# Frictional forces and their directions

Recently I asked a question regarding frictional forces at math stack-exchange(because its basically part of maths syllabus) and I drew some conclusions.

1. If A and B are in rough contact and are in limiting equilibrium, then there exist two frictional forces. One acting on A and one acting on B.

2. The direction of frictional forces can be determined by working out the direction of motion if the friction was not present.(This is a trick to work out the direction of frictional force which was mentioned on https://physics.stackexchange.com/a/94837/128083)

3. The direction of friction forces on A and B are opposite.

1,2 are trivial and were implied on the math stack exchange link. However, I came up with rule 3 by observing the relative velocities of each object.

Let's say A is a wall and B is a ball that is in rough contact with A. From A perspective, B is falling down hence an upward friction force should be acting on B. From B's perspective, A is moving upwards, hence a downward force should act on A.

However the problem arises in the following question (By downward and upward, I mean upward tangential and downward tangential at point P)

The ball P is moving downwards. An upwards frictional force acts on P. Edit An upward frictional force at P imply a downward frictional force for the disc at P. Since frictional force is opposite the direction of movement, thus a downward friction imply an upward movement and hence a clockwise moment. However, it seems trivial that the disc should rotate anti-clockwise but using the rule 3, we can conclude that motion is clockwise.

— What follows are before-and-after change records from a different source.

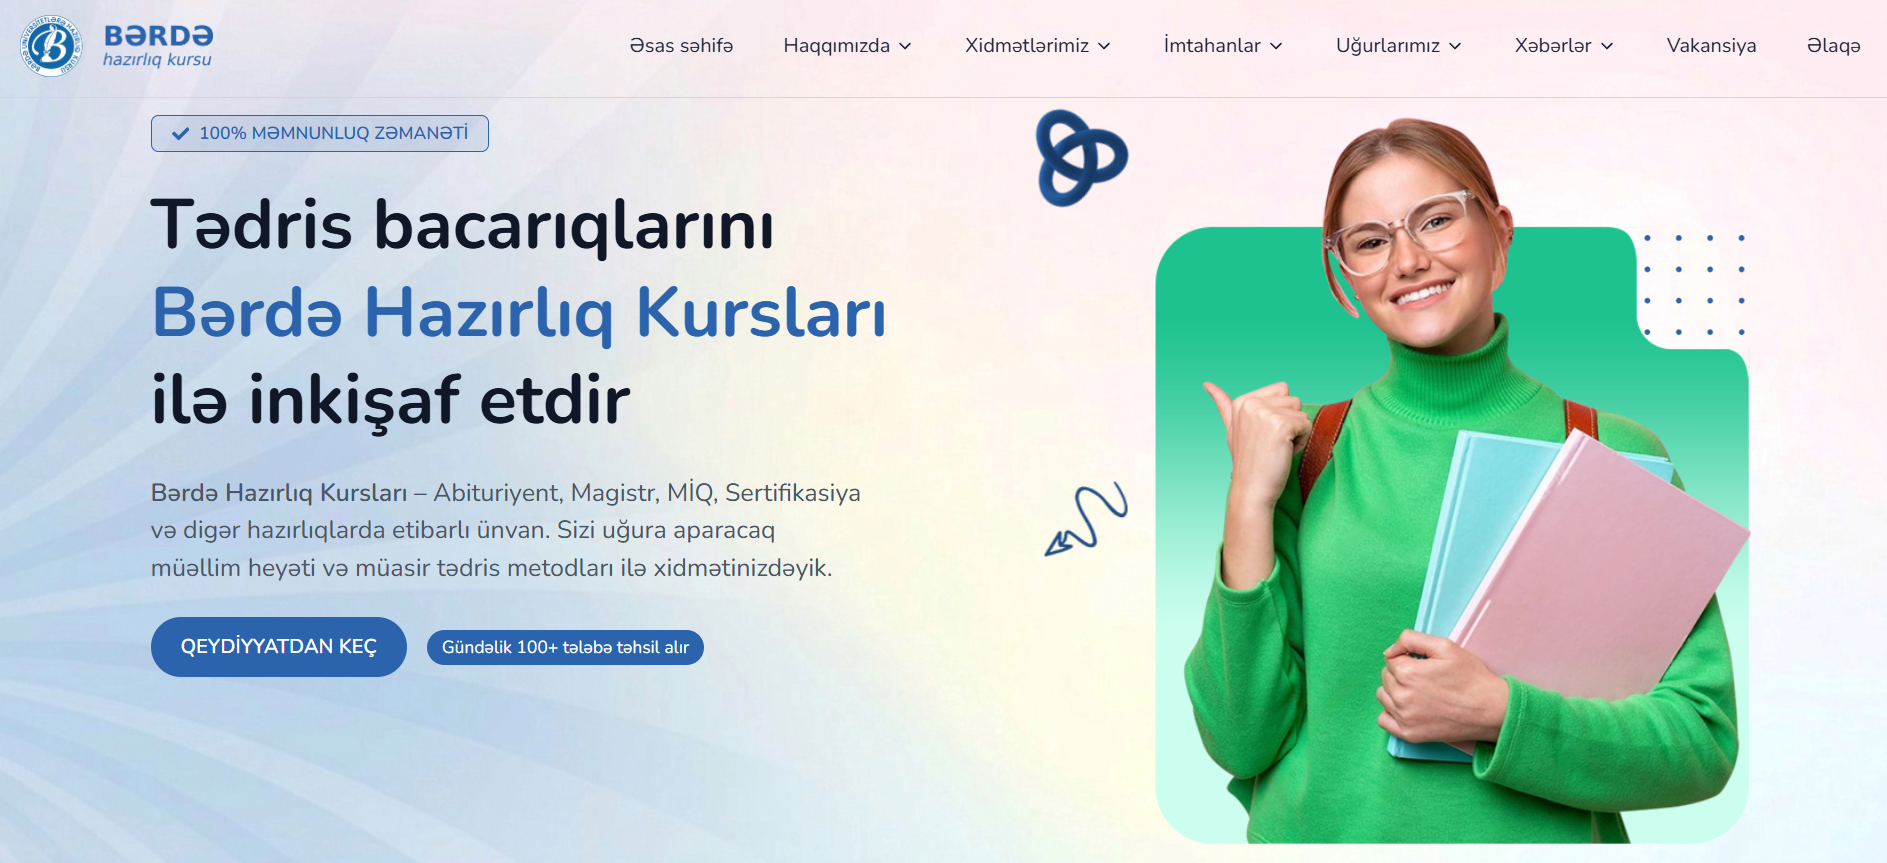
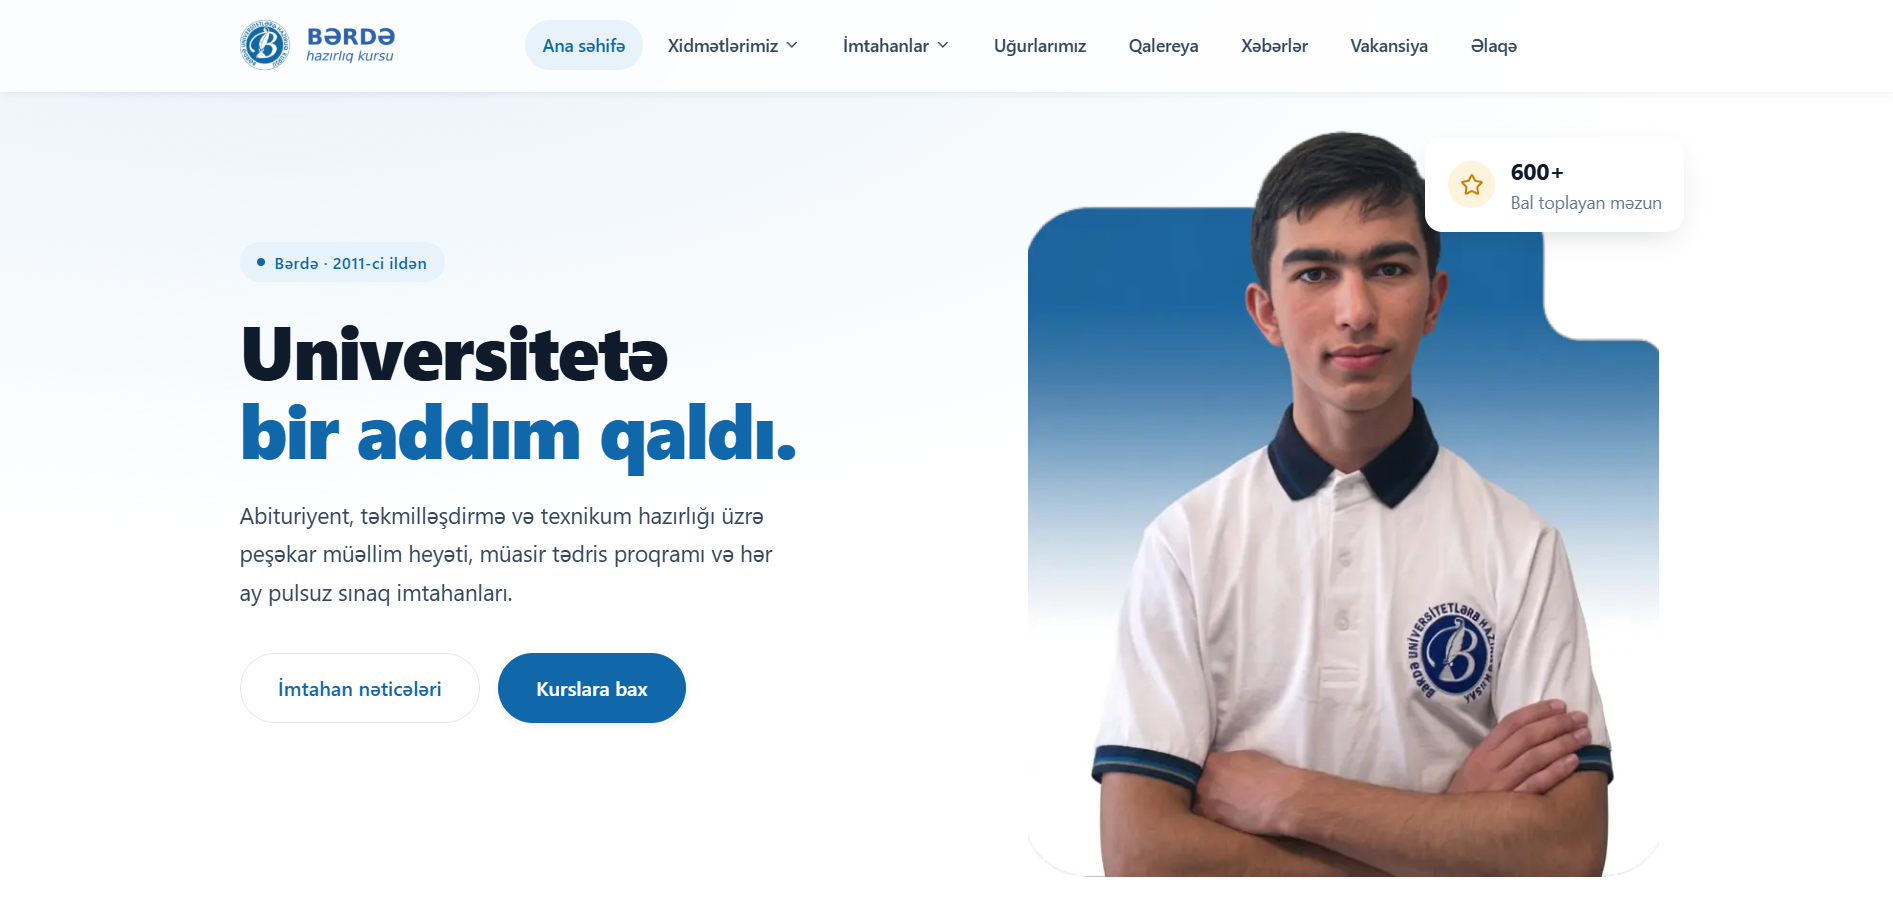
updated bhk card

diff --git a/src/components/WorkCard/WorkCard.tsx b/src/components/WorkCard/WorkCard.tsx
@@ -9,7 +9,7 @@ type WorkCardProps = {
   description: string;
   technologies: string;
   link: string;
-  repoLink: string;
+  repoLink?: string;
   img: string;
   template: boolean;
   templateLabel?: string;
@@ -90,15 +90,17 @@ const WorkCard = ({
               <Link size={16} />
             </div>
           </a>
-          <a
-            href={repoLink}
-            target="_blank"
-            onClick={(e) => e.stopPropagation()}
-          >
-            <div className="bg-input/70 border-2 border-border rounded-full p-3 cursor-pointer hover:bg-input transition-colors">
-              <Github size={16} />
-            </div>
-          </a>
+          {repoLink && (
+            <a
+              href={repoLink}
+              target="_blank"
+              onClick={(e) => e.stopPropagation()}
+            >
+              <div className="bg-input/70 border-2 border-border rounded-full p-3 cursor-pointer hover:bg-input transition-colors">
+                <Github size={16} />
+              </div>
+            </a>
+          )}
         </div>
       </motion.div>
     </motion.div>

diff --git a/src/data/workCards.ts b/src/data/workCards.ts
@@ -4,7 +4,7 @@ export type WorkCardItem = {
   description: string;
   technologies: string;
   link: string;
-  repoLink: string;
+  repoLink?: string;
   img: string;
   template: boolean;
 };
@@ -38,8 +38,7 @@ export const WORK_CARDS: WorkCardItem[] = [
     description:
       "A modern educational platform developed for Bərdə Hazırlıq Kursları, designed to provide students with information about courses, programs, and educational opportunities.",
     link: "https://berdehazirliqkurslari.com/",
-    repoLink: "https://github.com/Sakiff/bhk",
-    technologies: "HTML5 · CSS3 · Tailwind · JavaScript · React · Node.js ",
+    technologies: "Next.js · Tailwind",
     img: "/assets/bhk.png",
     template: false,
   },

Can somebody please explain the fallacies in the proposed rule 3? If there does exist a fallacy please explain some alternative that I can employ in working out the direction of frictional forces.

The link mentioned above is: Frictional forces

• I have posted this question on physics-stackexchange but the question has remained unanswered for a while. If it is against the policy to upload similar question on different stackexchanges let me know. – mathnoob123 May 31 '17 at 17:46
• Your conclusions 1 and 2 are both wrong. Friction is a force, which is related to acceleration, not direction of motion. Conclusion 3 is correct, but you have the wrong reason: the reason is Newton's third law. – David K May 31 '17 at 18:09
• @DavidK The 1,2 conclusions were obtained from physics.stackexchange.com/a/94837/128083 – mathnoob123 May 31 '17 at 18:11
• @DavidK Please also review the edits at 1,2. – mathnoob123 May 31 '17 at 18:14